Plain radiographs of the lumbosacral spine
The patient presented with a five-year history of low back pain which had become very severe and constant over the past ten days. The pain was mechanical in nature and he was unable to sleep due to the pain. There was associated radicular pain in the distribution of the first left sacral nerve root, but no symptoms relating to the bowel or bladder. Physical examination revealed mild tenderness in the upper aspect of the sacrum. Neurological and digital rectal examinations were normal.
The patient presented with a five-year history of low back pain which had become very severe and constant over the past ten days. The pain was mechanical in nature and he was unable to sleep due to the pain. There was associated radicular pain in the distribution of the first left sacral nerve root, but no symptoms relating to the bowel or bladder. Physical examination revealed mild tenderness in the upper aspect of the sacrum. Neurological examination was normal and so was digital rectal examination. His haematological and biochemical blood parameters and urinalysis were within normal limits. The patient was admitted for pain relief and further investigations.

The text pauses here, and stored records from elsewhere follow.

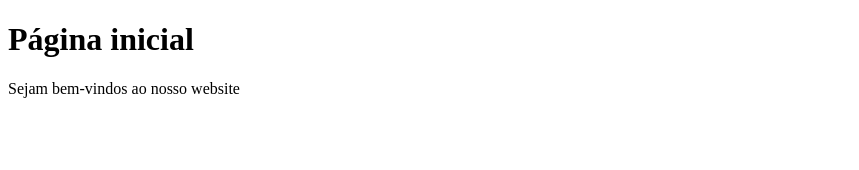
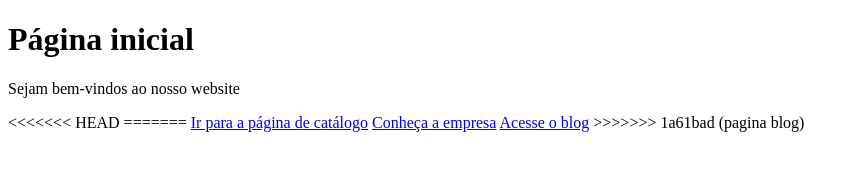
Before and after one commit to VinSanED/mergeConflito, a plain HTML site: page index.html in a window 1280 px wide. Shown: the whole page, without its empty margins (0-859 px from the left). Drawn offline with Linux system fonts and the light colour scheme.

Commit message:
pagina blog

```diff
--- a/index.html
+++ b/index.html
@@ -9,5 +9,11 @@
 <body>
 <h1>Página inicial</h1>
 <p>Sejam bem-vindos ao nosso website</p>
+<<<<<<< HEAD
+=======
+<a href="catalogo.html">Ir para a página de catálogo</a>
+<a href="sobre.html">Conheça a empresa</a>
+<a href="blog.html">Acesse o blog</a>
+>>>>>>> 1a61bad (pagina blog)
 </body>
 </html>
```
Also changed, not shown: blog.html (added, +14 -0 lines).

Plain radiographs of the lumbo-sacral spine (Fig. 1) did not reveal any significant abnormality. A CT scan revealed a lesion in the body of the first sacral vertebra extending into the left lateral mass with encroachment of the spinal canal and compression of the cauda equina and bilateral first sacral nerve roots (Fig. 2). A CT-guided biopsy of the lesion was performed (Fig. 3). The patient's serum electrophoresis was normal and his urine was negative for Bence Jones proteins. There were no hot spots on his bone scan (Fig. 4), but the lower sacrum was not visible as he failed to empty the bladder. Five days later the histopathology of the lesion came back as plasma cell neoplasia. A skeletal survey did not reveal any abnormality other than degenerative changes in the lumbar spine. Bone marrow aspiration cytology from the iliac crest was also within normal limits. This being a solitary plasmacytoma in the sacrum with no bone marrow involvement, he was treated with radiotherapy to the lesion.
Sacral tumours often present as low back pain with no characteristic pattern or time course. These tumours can be large at presentation as a large volume of tumour can be accommodated within the pelvis (1). Pre-sacral tumours can sometimes be palpated on rectal examination. Encroachment into the spinal canal or the neural foramina can cause cauda equina compression. This is manifested as varying degrees of neurological deficit in the lower limbs with bowel or bladder dysfunction.
Solitary bone plasmacytomas are rare plasma cell proliferative disorders. Most often they involve the bones of the axial skeleton. In the spine, the vertebral body or the posterior elements can be involved.
Plain radiographs of sacral lesions may look normal in spite of extensive involvement of the bone. CT images demonstrate myelomatous mass with the same radiodensity as the adjacent musculature.
The diagnosis is based on histological confirmation of monoclonal plasma cell infiltration of a single disease site and on the exclusion of systemic myeloma by aspiration of marrow from an uninvolved bone (usually the iliac crest). Normal marrow contains about 3% plasma cells. If the aspirate contains a significantly greater proportion of undifferentiated or differentiated plasma cells, the disease is considered disseminated. But there exists a tendency in not accepting the 'solitary bone plasmocytoma' as a true isolated tumor mass. Although no or only very few tumor cells (smoldering myeloma) are visible in the bone marrow aspirate, all these 'solitary' tumors will generalize with time.
For solitary spinal lesions, the treatment of choice is localised radiotherapy (2). Chordoma is the most common primary bone tumour of the sacrum. Metastatic disease, giant cell tumours, lymphomas and myelomas are the other frequent neoplasms of the sacrum (3). Enostosis, osteoid osteoma, osteoblastoma, aneurysmal bone cyst, osteochondroma, chondrosarcoma, Ewing sarcoma, primitive neuroectodermal tumour, and osteosarcoma should also be considered in the differential diagnosis (3).
 1. Ampil FL, Mills GM, Burton GV, Abreo F. Solitary plasmacytoma of the sacrum presenting as a pelvic mass: report of two cases. South Med J 1995 Apr;88(4):494-6. (PMID: 7716611)
 2. Dimopoulos MA, Hamilos G. Solitary bone plasmacytoma and extramedullary plasmacytoma. Curr Treat Options Oncol 2002 Jun;3(3):255-9. (PMID: 12057071)
 3. Leone A, Costantini A, Guglielmi G, Settecasi C, Priolo F. Primary bone tumors and pseudotumors of the lumbosacral spine. Rays 2000 Jan-Mar;25(1):89-103. (PMID: 10967637)